YOUR ASSIGNMENT: This calls for a word-for-word copy of all the data, with each picture removed.

SOURCE MATERIAL:
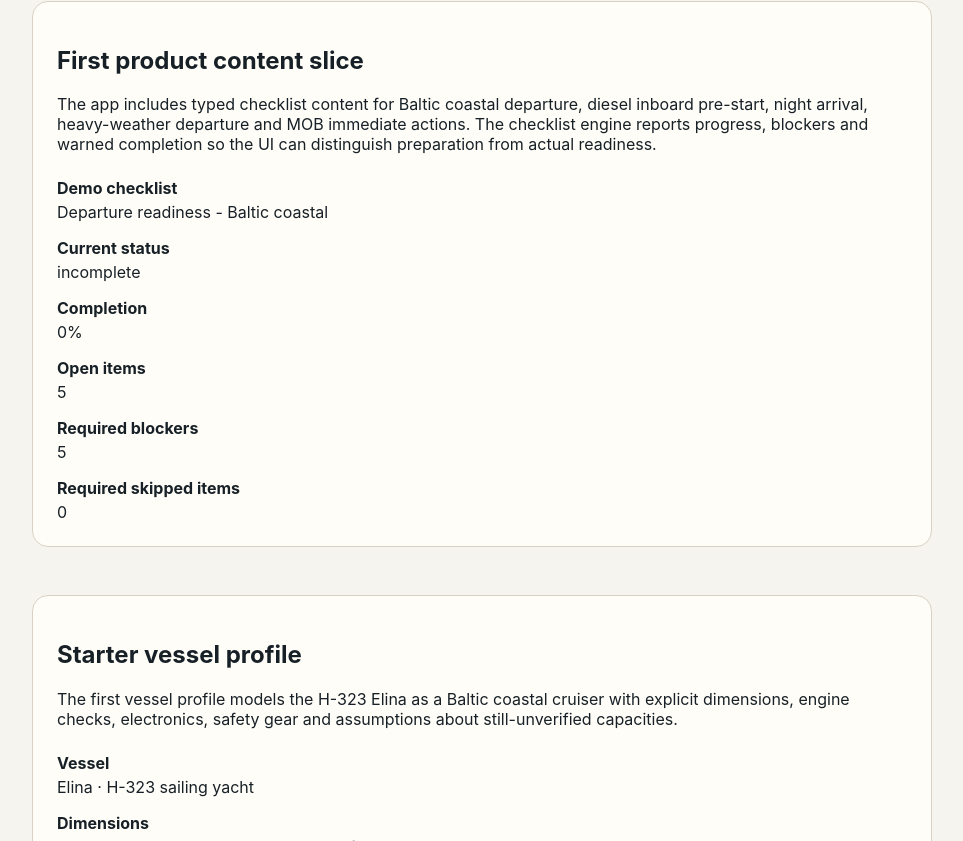
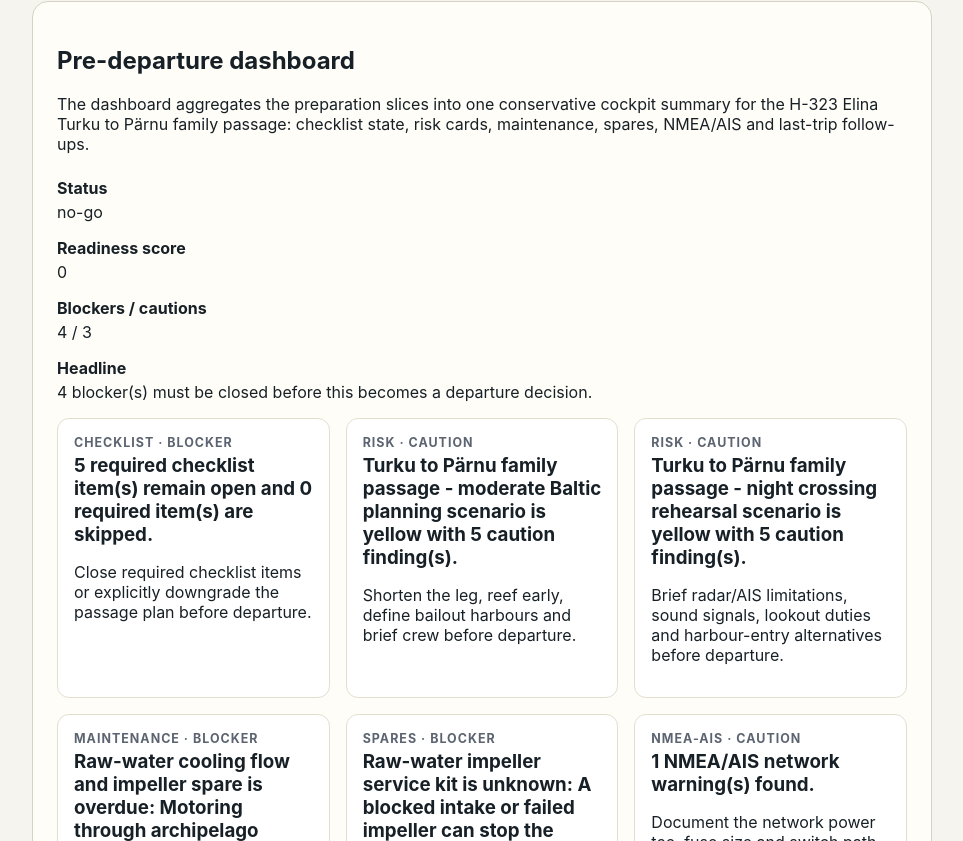
Before and after one commit to polimux/Nautikool, a SvelteKit app: page / in a window 1280 px wide. Shown: the part 339-1180 px from the top of the page, without its empty margins (158-1121 px from the left). Built offline with nearby package versions, Linux system fonts and the light colour scheme.

Commit message:
Surface departure dashboard on landing page

```diff
--- a/src/routes/+page.svelte
+++ b/src/routes/+page.svelte
@@ -2,6 +2,7 @@
   import { coreAisWatchBriefDrills } from '$lib/content/aisWatchBriefs';
   import { coreAisWatchDebriefs } from '$lib/content/aisDebriefs';
   import { coreChecklistTemplates, departureReadinessTemplate } from '$lib/content/checklistTemplates';
+  import { h323ElinaTurkuParnuDepartureDashboard } from '$lib/content/departureDashboard';
   import {
     h323ElinaMaintenanceFindings,
     h323ElinaMaintenanceSummary,
@@ -40,6 +41,7 @@
     vesselId: 'vessel:demo'
   });
   const summary = summarizeChecklistRun(departureReadinessTemplate, run);
+  const starterDepartureDashboard = h323ElinaTurkuParnuDepartureDashboard;
   const starterTemplates = coreChecklistTemplates;
   const starterPassagePlan = turkuToParnuFamilyPassagePlan;
   const starterPassageSummary = summarizePassagePlan(starterPassagePlan);
@@ -83,6 +85,30 @@
     Nautikool is being built as a calm co-skipper for coastal sailors: practical, conservative,
     offline-capable and explicit about assumptions.
   </p>
+
+  <section aria-labelledby="dashboard-title">
+    <h2 id="dashboard-title">Pre-departure dashboard</h2>
+    <p>
+      The dashboard aggregates the preparation slices into one conservative cockpit summary for the H-323 Elina
+      Turku to Pärnu family passage: checklist state, risk cards, maintenance, spares, NMEA/AIS and last-trip follow-ups.
+    </p>
+    <dl>
+      <div><dt>Status</dt><dd>{starterDepartureDashboard.status}</dd></div>
+      <div><dt>Readiness score</dt><dd>{starterDepartureDashboard.readinessScore}</dd></div>
+      <div><dt>Blockers / cautions</dt><dd>{starterDepartureDashboard.blockerCount} / {starterDepartureDashboard.cautionCount}</dd></div>
+      <div><dt>Headline</dt><dd>{starterDepartureDashboard.headline}</dd></div>
+    </dl>
+    <div class="risk-card-list">
+      {#each starterDepartureDashboard.findings.slice(0, 6) as finding}
+        <article>
+          <p class="template-category">{finding.source} · {finding.severity}</p>
+          <h3>{finding.title}</h3>
+          <p>{finding.skipperAction}</p>
+        </article>
+      {/each}
+    </div>
+    <p class="small-note">Read-aloud: {starterDepartureDashboard.readAloudBrief.join(' ')}</p>
+  </section>
 
   <section aria-labelledby="slice-title">
     <h2 id="slice-title">First product content slice</h2>
```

RESPONSE AREA:
Before and after one commit to polimux/Nautikool, a SvelteKit app: page / in a window 1280 px wide. Shown: the part 339-1180 px from the top of the page, without its empty margins (158-1121 px from the left). Built offline with nearby package versions, Linux system fonts and the light colour scheme.

Commit message:
Surface departure dashboard on landing page

```diff
--- a/src/routes/+page.svelte
+++ b/src/routes/+page.svelte
@@ -2,6 +2,7 @@
   import { coreAisWatchBriefDrills } from '$lib/content/aisWatchBriefs';
   import { coreAisWatchDebriefs } from '$lib/content/aisDebriefs';
   import { coreChecklistTemplates, departureReadinessTemplate } from '$lib/content/checklistTemplates';
+  import { h323ElinaTurkuParnuDepartureDashboard } from '$lib/content/departureDashboard';
   import {
     h323ElinaMaintenanceFindings,
     h323ElinaMaintenanceSummary,
@@ -40,6 +41,7 @@
     vesselId: 'vessel:demo'
   });
   const summary = summarizeChecklistRun(departureReadinessTemplate, run);
+  const starterDepartureDashboard = h323ElinaTurkuParnuDepartureDashboard;
   const starterTemplates = coreChecklistTemplates;
   const starterPassagePlan = turkuToParnuFamilyPassagePlan;
   const starterPassageSummary = summarizePassagePlan(starterPassagePlan);
@@ -83,6 +85,30 @@
     Nautikool is being built as a calm co-skipper for coastal sailors: practical, conservative,
     offline-capable and explicit about assumptions.
   </p>
+
+  <section aria-labelledby="dashboard-title">
+    <h2 id="dashboard-title">Pre-departure dashboard</h2>
+    <p>
+      The dashboard aggregates the preparation slices into one conservative cockpit summary for the H-323 Elina
+      Turku to Pärnu family passage: checklist state, risk cards, maintenance, spares, NMEA/AIS and last-trip follow-ups.
+    </p>
+    <dl>
+      <div><dt>Status</dt><dd>{starterDepartureDashboard.status}</dd></div>
+      <div><dt>Readiness score</dt><dd>{starterDepartureDashboard.readinessScore}</dd></div>
+      <div><dt>Blockers / cautions</dt><dd>{starterDepartureDashboard.blockerCount} / {starterDepartureDashboard.cautionCount}</dd></div>
+      <div><dt>Headline</dt><dd>{starterDepartureDashboard.headline}</dd></div>
+    </dl>
+    <div class="risk-card-list">
+      {#each starterDepartureDashboard.findings.slice(0, 6) as finding}
+        <article>
+          <p class="template-category">{finding.source} · {finding.severity}</p>
+          <h3>{finding.title}</h3>
+          <p>{finding.skipperAction}</p>
+        </article>
+      {/each}
+    </div>
+    <p class="small-note">Read-aloud: {starterDepartureDashboard.readAloudBrief.join(' ')}</p>
+  </section>
 
   <section aria-labelledby="slice-title">
     <h2 id="slice-title">First product content slice</h2>
```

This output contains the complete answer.